- BIC Category: SCIENCE / Philosophy & Social Aspects, MEDICAL / Alternative & Complementary Medicine, MEDICAL / Ethics, SCIENCE / Life Sciences / Biology, Human Biology, Neurosciences, Philosophy Of Science, Bio-Ethics, Popular Science
What if there were a pill for love? Or an anti-love drug, designed to help us break up?
This controversial and timely new book argues that recent medical advances have brought chemical control of our romantic lives well within our grasp. Substances affecting love and relationships, whether prescribed by doctors or even illicitly administered, are not some far-off speculation - indeed our most intimate connections are already being influenced by pills we take for other purposes, such as antidepressants.
Treatments involving certain psychoactive substances, including MDMA-the active ingredient in Ecstasy-might soon exist to encourage feelings of love and help ordinary couples work through relationship difficulties. Others may ease a breakup or soothe feelings of rejection. Such substances could have transformative implications for how we think about and experience love.
This brilliant intervention into the debate builds a case for conducting further research into "love drugs" and "anti-love drugs" and explores their ethical implications for individuals and society. Rich in anecdotal evidence and case-studies, the book offers a highly readable insight into a cutting-edge field of medical research that could have profound effects on us all.
Will relationships be the same in the future? Will we still marry? It may be up to you to decide whether you want a chemical romance.
'A fascinating account of a future that is starting to unfold right now.'
Peter Singer, Ira W. DeCamp Professor of Bioethics, Princeton University

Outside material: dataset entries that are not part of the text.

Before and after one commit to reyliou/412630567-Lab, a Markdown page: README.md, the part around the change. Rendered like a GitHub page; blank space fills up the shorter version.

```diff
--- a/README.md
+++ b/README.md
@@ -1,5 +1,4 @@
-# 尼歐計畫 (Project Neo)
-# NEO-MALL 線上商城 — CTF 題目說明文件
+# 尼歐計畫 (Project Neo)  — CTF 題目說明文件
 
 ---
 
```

'A fascinating, game-changing scientific argument for the use of unconventional medicines by those struggling with matters of the heart. We all suffer; some even kill or die for love. If "love drugs" can alleviate the pain of rejection, curb domestic abuse, and even enhance feelings of attachment in struggling partnerships, many of the important ideas here could enrich-even save-lives around the world.'
Helen Fisher, author of Anatomy of Love: A Natural History of Mating, Marriage, and Why We Stray

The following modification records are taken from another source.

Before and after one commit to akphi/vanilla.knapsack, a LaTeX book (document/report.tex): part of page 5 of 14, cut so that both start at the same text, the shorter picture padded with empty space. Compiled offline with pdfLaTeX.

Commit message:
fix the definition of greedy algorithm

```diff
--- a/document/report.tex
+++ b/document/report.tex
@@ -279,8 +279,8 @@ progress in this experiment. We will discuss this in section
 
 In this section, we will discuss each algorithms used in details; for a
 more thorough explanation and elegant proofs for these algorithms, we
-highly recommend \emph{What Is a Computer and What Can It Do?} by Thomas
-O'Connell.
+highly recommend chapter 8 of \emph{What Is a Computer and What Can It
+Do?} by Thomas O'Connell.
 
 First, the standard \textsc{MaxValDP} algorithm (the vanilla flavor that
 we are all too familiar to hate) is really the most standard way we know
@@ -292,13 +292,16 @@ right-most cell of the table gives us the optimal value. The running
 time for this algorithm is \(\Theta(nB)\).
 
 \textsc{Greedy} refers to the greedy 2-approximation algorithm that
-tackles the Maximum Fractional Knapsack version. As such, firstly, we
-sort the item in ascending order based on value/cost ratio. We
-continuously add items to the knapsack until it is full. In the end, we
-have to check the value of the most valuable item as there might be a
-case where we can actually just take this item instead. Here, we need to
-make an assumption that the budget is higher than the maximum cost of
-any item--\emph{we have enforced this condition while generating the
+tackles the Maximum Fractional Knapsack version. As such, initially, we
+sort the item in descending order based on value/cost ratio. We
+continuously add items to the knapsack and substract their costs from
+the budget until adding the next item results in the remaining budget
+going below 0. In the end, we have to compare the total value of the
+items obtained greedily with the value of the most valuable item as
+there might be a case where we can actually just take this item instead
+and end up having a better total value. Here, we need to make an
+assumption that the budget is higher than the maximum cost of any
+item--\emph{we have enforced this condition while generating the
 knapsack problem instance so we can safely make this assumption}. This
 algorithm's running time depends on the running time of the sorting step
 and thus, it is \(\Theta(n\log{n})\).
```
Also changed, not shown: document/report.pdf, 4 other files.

Brian D. Earp is Associate Director of the Yale-Hastings Program in Ethics and Health Policy at Yale University and the Hastings Center and a Research Fellow at the Uehiro Centre for Practical Ethics at the University of Oxford.
Julian Savulescu holds the Uehiro Chair in Practical Ethics and is Director of the Uehiro Centre for Practical Ethics at the University of Oxford.
2. Love's Dimensions
3. Human Natures
4. Little Heart-Shaped Pills
5. Good Enough Marriages
6. Ecstasy as Therapy
7. Evolved Fragility
8. Wonder Hormone
9. Anti-love Drugs
10. Chemical Breakups
11. Avoiding Disaster
12. Choosing Love
About the Authors